## Itemized modification records:
▽
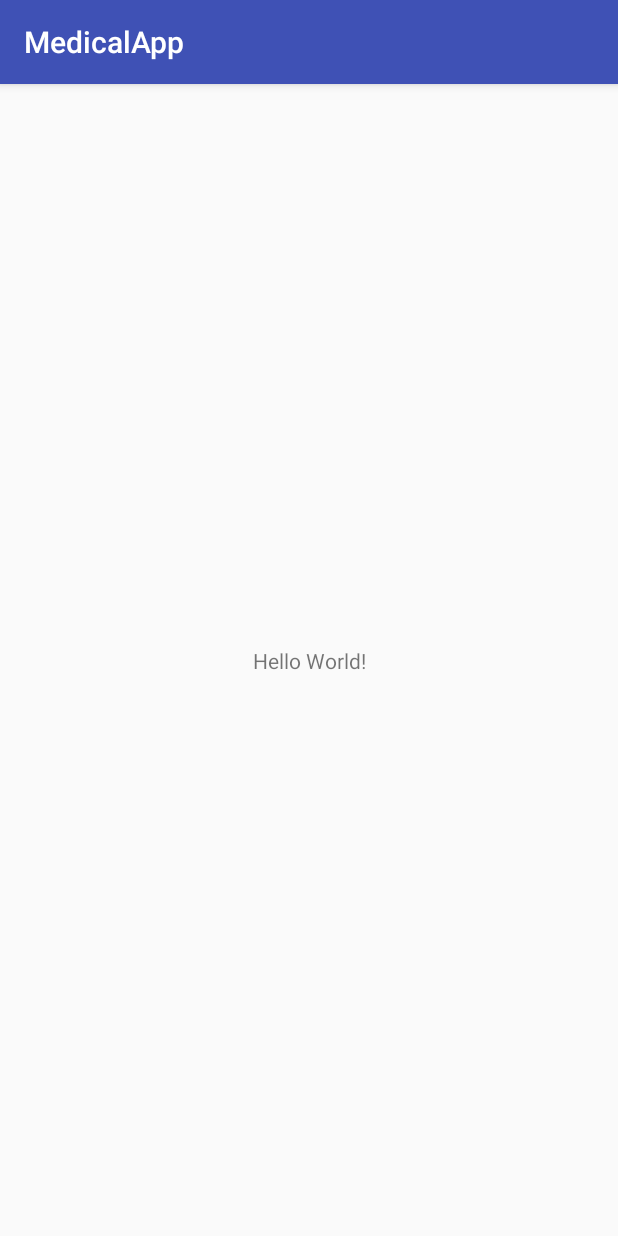
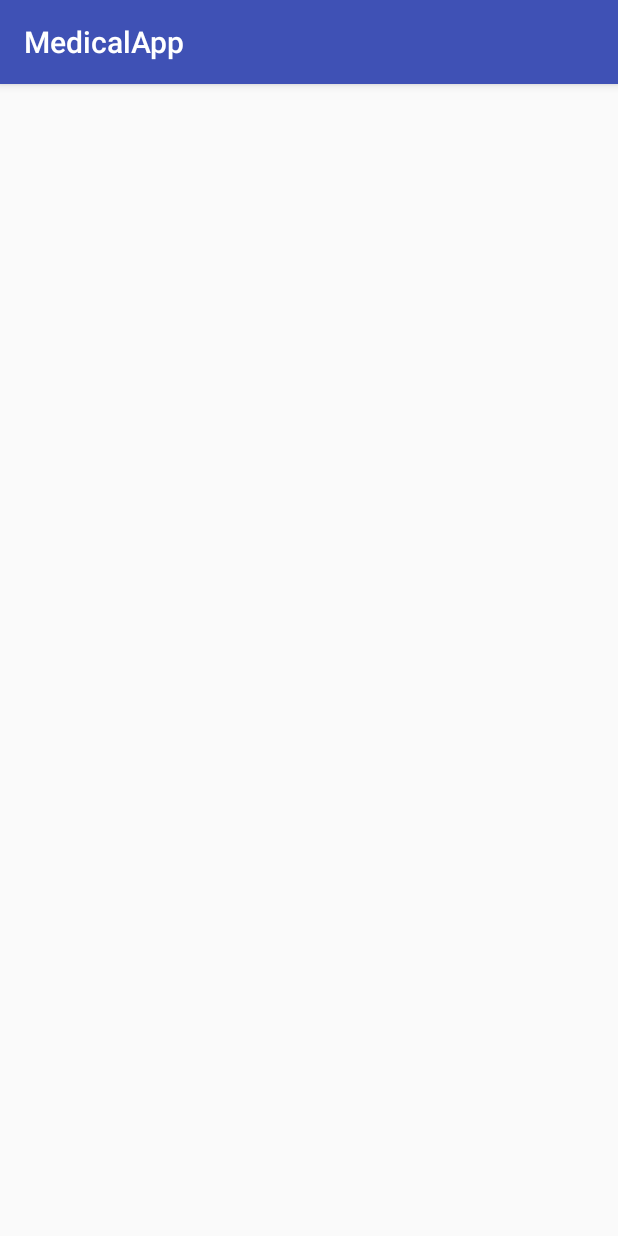
Before and after one commit to burke212/MobileDeviceApp, an Android app: the screen it shows after launch (MainActivity), on a phone screen of 412 x 824 dp. Run offline under Robolectric (Android 15) with nearby library versions, the phone set to English and light mode, and no system bars.

```diff
--- a/MedicalApp/app/build.gradle
+++ b/MedicalApp/app/build.gradle
@@ -2,7 +2,7 @@ apply plugin: 'com.android.application'
 
 android {
     compileSdkVersion 26
-    buildToolsVersion "26.0.1"
+    buildToolsVersion '26.0.2'
     defaultConfig {
         applicationId "com.example.burke.medicalapp"
         minSdkVersion 21
--- a/MedicalApp/app/src/main/res/layout/activity_main.xml
+++ b/MedicalApp/app/src/main/res/layout/activity_main.xml
@@ -6,13 +6,4 @@
     android:layout_height="match_parent"
     tools:context="com.example.burke.medicalapp.MainActivity">
 
-    <TextView
-        android:layout_width="wrap_content"
-        android:layout_height="wrap_content"
-        android:text="Hello World!"
-        app:layout_constraintBottom_toBottomOf="parent"
-        app:layout_constraintLeft_toLeftOf="parent"
-        app:layout_constraintRight_toRightOf="parent"
-        app:layout_constraintTop_toTopOf="parent" />
-
 </android.support.constraint.ConstraintLayout>
```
△
## EXERCISE PROMPT:
Type the entries again verbatim. Any pictures should be skipped.

## ANSWER FOR THE TASK:
Before and after one commit to burke212/MobileDeviceApp, an Android app: the screen it shows after launch (MainActivity), on a phone screen of 412 x 824 dp. Run offline under Robolectric (Android 15) with nearby library versions, the phone set to English and light mode, and no system bars.

```diff
--- a/MedicalApp/app/build.gradle
+++ b/MedicalApp/app/build.gradle
@@ -2,7 +2,7 @@ apply plugin: 'com.android.application'
 
 android {
     compileSdkVersion 26
-    buildToolsVersion "26.0.1"
+    buildToolsVersion '26.0.2'
     defaultConfig {
         applicationId "com.example.burke.medicalapp"
         minSdkVersion 21
--- a/MedicalApp/app/src/main/res/layout/activity_main.xml
+++ b/MedicalApp/app/src/main/res/layout/activity_main.xml
@@ -6,13 +6,4 @@
     android:layout_height="match_parent"
     tools:context="com.example.burke.medicalapp.MainActivity">
 
-    <TextView
-        android:layout_width="wrap_content"
-        android:layout_height="wrap_content"
-        android:text="Hello World!"
-        app:layout_constraintBottom_toBottomOf="parent"
-        app:layout_constraintLeft_toLeftOf="parent"
-        app:layout_constraintRight_toRightOf="parent"
-        app:layout_constraintTop_toTopOf="parent" />
-
 </android.support.constraint.ConstraintLayout>
```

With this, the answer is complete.